Annar on June 15, 2014 at 11:25 AM

Here you go.

RickB on June 15, 2014 at 1:12 PM

He’s wearing a suit and is taller fatter and dumber than average, he must be right!

Fenris on June 15, 2014 at 11:47 AM

FIFY!

ZeusGoose on June 15, 2014 at 1:18 PM

Have they taxed candy cigarettes yet? Or are they outright banned under child abuse statutes?

Annar on June 15, 2014 at 11:25 AM
they were banned

unseen on June 15, 2014 at 11:34 AM

Thank God for teh interwebz!

Dolce Far Niente on June 15, 2014 at 1:23 PM

E-cigs contribute to global warming.
The science is settled.

Galtian on June 15, 2014 at 1:41 PM

Well, with the FDA in the process of killing e-cigs (really, handing them over to the big Tobacco companies), it may not matter what happens in NJ, in the end.

AUINSC on June 15, 2014 at 1:46 PM

E-cigs Mouth-breathing liberals contribute to global warming.
The science is settled.

Galtian on June 15, 2014 at 1:41 PM


fify

Hammie on June 15, 2014 at 2:00 PM

NJ e-cig industry pushing back on Christie tax increase plan

These politicians in both parties are desperate to find more sources of revenue.

I just keep wondering how long it will be before they start taking a % directly out of our bank accounts like they did in Cyprus?

Dr. ZhivBlago on June 15, 2014 at 3:21 PM

Chris Christie is the Big Government, literally.

Rix on June 15, 2014 at 3:53 PM

Personally, I’d like to see the darned things taxed out of existence. As a junior high principal in Texas, these are our worst nightmare. Odorless and virtually impossible to detect, students are putting concentrated liquid marijuana, synthetic and everything else under the kitchen sink in the vapes to get high. We are considering them drug paraphernalia. Truly, they are the most frightening things I’ve seen in schools in a very long time. So before everyone goes off on their libertarian high horses, please consider what I said.
And I’m one of the most conservative people you’ll meet, FYI.

pullingmyhairout on June 15, 2014 at 8:52 PM

Chris Christie is 700lbs of chewed bubblegum stuffed into a garbage bag.

V7_Sport on June 15, 2014 at 11:34 PM

Very bad optics for a so-called conservative pretender to be taxing anything, especially for the paltry sum this will bring in.

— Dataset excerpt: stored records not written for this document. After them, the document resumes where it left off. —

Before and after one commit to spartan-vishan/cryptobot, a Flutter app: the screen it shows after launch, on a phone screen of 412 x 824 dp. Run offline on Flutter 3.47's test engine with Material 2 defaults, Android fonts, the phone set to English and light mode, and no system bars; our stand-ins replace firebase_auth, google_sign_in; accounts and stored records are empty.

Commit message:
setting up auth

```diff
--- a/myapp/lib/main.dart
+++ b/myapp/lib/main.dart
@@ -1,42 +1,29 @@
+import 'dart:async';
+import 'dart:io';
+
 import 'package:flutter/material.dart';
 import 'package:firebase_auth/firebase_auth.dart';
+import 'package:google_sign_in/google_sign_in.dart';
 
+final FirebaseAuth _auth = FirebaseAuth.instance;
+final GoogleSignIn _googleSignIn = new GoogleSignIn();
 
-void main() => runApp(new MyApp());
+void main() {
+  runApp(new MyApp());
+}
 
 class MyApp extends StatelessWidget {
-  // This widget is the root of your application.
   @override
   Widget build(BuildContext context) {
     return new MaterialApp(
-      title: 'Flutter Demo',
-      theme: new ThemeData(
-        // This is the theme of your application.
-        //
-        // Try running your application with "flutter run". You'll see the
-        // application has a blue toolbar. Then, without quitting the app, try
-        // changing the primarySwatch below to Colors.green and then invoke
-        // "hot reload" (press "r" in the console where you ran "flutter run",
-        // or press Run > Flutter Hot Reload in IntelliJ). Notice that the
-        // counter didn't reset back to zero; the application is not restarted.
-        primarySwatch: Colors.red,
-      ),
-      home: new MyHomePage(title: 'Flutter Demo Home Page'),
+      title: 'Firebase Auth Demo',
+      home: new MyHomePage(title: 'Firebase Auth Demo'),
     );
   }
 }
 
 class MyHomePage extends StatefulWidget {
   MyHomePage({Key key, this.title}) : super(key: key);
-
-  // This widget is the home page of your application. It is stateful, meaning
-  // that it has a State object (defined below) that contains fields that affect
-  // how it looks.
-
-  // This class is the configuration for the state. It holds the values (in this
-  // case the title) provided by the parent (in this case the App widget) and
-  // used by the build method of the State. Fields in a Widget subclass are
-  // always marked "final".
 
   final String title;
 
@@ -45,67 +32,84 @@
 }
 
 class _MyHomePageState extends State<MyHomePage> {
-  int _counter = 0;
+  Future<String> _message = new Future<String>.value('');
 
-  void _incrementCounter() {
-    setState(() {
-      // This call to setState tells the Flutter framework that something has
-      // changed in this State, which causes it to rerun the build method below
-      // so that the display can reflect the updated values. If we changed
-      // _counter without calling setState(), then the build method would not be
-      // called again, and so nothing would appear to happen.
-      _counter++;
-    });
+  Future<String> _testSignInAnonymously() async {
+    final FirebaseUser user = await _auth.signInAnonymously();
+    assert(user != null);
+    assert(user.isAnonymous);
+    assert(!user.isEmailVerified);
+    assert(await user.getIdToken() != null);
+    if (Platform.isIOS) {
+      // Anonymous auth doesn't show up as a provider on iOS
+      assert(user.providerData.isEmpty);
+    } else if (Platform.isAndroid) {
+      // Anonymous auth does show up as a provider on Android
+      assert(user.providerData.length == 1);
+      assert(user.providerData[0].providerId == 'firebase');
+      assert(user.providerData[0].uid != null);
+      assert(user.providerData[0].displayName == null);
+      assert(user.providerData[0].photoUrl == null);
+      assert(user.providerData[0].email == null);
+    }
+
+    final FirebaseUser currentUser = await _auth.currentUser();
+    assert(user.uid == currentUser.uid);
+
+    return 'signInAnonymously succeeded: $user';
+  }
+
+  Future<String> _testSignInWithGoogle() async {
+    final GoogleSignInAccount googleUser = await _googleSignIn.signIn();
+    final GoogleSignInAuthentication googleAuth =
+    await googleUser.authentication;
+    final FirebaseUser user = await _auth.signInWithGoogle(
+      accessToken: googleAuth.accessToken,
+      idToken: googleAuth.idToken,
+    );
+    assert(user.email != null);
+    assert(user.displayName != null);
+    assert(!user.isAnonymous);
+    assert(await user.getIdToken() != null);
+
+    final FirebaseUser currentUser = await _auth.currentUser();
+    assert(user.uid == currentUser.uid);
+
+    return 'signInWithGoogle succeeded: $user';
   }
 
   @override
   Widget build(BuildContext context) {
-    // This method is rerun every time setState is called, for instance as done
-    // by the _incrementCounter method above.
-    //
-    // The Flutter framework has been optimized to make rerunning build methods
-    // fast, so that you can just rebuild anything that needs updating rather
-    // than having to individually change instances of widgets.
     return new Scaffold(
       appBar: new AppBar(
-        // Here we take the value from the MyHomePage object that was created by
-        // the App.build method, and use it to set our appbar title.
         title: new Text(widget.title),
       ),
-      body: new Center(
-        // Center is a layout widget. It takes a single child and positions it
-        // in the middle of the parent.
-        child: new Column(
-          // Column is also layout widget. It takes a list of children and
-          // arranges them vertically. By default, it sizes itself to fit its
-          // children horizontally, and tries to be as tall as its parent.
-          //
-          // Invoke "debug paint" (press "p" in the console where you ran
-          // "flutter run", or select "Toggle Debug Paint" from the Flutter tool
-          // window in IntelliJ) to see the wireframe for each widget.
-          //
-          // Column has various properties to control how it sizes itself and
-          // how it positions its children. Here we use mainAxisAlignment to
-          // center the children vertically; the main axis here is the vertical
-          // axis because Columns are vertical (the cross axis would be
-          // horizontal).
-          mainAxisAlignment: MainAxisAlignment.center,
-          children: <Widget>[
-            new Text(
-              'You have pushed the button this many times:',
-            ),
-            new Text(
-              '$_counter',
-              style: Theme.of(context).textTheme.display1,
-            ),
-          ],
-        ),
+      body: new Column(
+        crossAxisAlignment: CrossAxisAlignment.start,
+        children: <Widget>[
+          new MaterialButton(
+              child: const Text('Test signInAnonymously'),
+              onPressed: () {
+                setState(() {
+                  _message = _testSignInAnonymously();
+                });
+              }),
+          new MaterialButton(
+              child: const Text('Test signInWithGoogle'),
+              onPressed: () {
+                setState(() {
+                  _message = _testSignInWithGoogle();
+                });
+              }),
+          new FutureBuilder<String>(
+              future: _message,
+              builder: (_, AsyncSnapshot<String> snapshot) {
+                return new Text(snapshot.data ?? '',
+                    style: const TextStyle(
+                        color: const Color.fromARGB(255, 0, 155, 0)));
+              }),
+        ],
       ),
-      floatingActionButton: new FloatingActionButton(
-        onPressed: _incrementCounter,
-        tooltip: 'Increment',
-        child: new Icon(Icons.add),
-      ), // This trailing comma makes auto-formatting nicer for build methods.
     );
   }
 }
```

The only good thing Christie has done is argue with a few union boneheads on video. Beyond this, he is a non-performer.

virgo on June 16, 2014 at 12:58 AM

pullingmyhairout on June 15, 2014 at 8:52 PM

You are entirely justified in banning the things from your junior high school, because minors aren’t allowed to do a great many things that adults are.

But that’s not good enough for you. You want them “taxed out of existence”. You don’t want adults to be able to use them. You may indeed be “one of the most conservative people” I’ll meet, but you’re no friend of liberty if you want the government to use its coercive power to restrain adults from engaging in behavior that does not harm any one other than themselves.

The government does not exist to do your job for you.

The Monster on June 16, 2014 at 10:44 AM

I hate those things, but that is my choice…heavy tax to discourage use, really, how dumb…proven not to work…

Also, I just cant wait until the pneumonia epidemic…

BigFrank on June 16, 2014 at 11:17 AM

NJ going down the tubes and this RINO looks for things to tax.
All that campaign BS about reducing spending, reducing taxes & eliminating waste just more “Cantor” RINO.

Jpalm32 on June 16, 2014 at 1:40 PM

The Monster on June 16, 2014 at 10:44 AM

Point taken.

Perhaps I was a little strong in my statement. I have the tendency to get that way when it comes to protecting my students.

That doesn’t negate the fact that these things WILL cause a new wave of undetectable drug use in our schools, and that I believe some regulation is in order. You don’t have to be 18 to purchase the device as far as I know. (Or at least what actual students have told me…)

pullingmyhairout on June 16, 2014 at 2:49 PM